In October and November 2019, the European leadership Network (ELN) and King’s College London (KCL) hosted two workshops with experts and government officials from each of the P5 countries to explore cooperation ahead of the London conference and the NPT Review Conference in 2020. This policy memo captures many of the recommendations deliberated at the workshops.
Missile proliferation is a growing international security concern. Governments and governmentally funded agencies are losing their monopoly on missile technologies. Action is needed. Dr Katarzyna Kubiak calls for global missile regulation and new arms control measures to avoid a new international arms race.
A significant increase in the likelihood of nuclear war could motivate nuclear disarmament and risk reduction efforts. A Global Commission on Military Nuclear Risks is needed to authoritatively assess the trend line in risks and identify high-value mitigation options.
The Task Force on Cooperation in Greater Europe reflects on the challenges of emerging military technologies

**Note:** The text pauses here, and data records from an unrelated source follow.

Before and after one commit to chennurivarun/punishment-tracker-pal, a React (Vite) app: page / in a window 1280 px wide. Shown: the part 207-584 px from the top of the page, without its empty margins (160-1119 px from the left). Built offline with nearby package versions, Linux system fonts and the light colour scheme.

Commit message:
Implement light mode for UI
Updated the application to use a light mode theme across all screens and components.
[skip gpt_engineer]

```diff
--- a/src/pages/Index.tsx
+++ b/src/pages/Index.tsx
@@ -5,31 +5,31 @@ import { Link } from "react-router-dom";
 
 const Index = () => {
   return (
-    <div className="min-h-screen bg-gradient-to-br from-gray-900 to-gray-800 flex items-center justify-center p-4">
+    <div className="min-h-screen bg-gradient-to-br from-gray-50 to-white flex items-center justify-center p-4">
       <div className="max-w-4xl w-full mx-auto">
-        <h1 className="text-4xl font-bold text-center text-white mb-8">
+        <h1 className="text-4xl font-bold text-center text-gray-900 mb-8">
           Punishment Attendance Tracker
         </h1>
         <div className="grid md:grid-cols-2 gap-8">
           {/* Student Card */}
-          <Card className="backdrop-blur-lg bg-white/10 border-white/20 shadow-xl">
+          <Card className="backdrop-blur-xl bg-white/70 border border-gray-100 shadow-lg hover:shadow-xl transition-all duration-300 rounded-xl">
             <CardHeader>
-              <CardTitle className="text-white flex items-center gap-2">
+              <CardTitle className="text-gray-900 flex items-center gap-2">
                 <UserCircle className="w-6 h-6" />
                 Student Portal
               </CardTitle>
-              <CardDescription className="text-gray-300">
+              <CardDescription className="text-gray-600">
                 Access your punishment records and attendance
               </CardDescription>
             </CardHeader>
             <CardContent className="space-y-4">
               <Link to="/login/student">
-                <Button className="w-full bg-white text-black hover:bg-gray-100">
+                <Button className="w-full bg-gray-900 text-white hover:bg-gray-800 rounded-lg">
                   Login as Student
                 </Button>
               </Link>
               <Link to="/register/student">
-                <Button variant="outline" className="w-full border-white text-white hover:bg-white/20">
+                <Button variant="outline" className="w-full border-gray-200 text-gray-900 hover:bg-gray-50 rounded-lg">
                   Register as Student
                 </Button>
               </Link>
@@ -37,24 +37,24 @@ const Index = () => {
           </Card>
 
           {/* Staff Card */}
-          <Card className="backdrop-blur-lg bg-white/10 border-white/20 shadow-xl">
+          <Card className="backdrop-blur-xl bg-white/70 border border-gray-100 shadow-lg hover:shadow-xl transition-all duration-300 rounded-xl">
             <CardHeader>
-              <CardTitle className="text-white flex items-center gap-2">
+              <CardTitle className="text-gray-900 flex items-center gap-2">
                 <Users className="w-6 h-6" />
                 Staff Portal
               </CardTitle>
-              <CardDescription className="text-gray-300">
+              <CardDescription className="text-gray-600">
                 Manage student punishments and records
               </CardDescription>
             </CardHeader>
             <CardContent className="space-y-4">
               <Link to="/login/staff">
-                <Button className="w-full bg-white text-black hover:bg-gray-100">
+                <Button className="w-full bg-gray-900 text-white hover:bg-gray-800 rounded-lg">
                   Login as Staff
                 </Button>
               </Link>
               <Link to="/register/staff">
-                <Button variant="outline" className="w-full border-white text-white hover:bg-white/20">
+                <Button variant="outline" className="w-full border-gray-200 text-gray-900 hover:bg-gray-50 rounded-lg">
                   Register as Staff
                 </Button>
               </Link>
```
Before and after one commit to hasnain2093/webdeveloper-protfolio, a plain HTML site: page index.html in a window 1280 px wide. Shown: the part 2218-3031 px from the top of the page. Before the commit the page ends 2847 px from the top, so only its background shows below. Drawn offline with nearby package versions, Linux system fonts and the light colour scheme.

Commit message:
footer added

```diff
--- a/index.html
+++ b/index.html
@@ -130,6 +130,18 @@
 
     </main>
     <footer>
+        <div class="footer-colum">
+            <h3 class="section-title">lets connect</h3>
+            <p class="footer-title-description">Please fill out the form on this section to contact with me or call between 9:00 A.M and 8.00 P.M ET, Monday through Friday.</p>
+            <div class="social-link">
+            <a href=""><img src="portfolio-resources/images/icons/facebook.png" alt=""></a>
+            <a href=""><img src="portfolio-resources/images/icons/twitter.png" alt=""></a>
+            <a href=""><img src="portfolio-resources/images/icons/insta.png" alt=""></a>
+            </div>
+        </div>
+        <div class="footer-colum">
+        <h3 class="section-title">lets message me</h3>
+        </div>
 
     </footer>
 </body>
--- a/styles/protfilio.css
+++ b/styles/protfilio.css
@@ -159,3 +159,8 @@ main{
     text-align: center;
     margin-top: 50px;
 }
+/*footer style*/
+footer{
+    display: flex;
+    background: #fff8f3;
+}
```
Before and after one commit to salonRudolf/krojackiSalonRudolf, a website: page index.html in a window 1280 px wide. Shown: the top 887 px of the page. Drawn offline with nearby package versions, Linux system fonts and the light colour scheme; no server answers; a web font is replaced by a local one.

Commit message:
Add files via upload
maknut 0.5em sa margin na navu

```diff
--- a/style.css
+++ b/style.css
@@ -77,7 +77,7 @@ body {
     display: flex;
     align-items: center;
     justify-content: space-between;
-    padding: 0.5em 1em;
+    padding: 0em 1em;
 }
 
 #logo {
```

The Task Force on Cooperation in Greater Europe presents 12 talking points to consider for future work on emerging military technologies.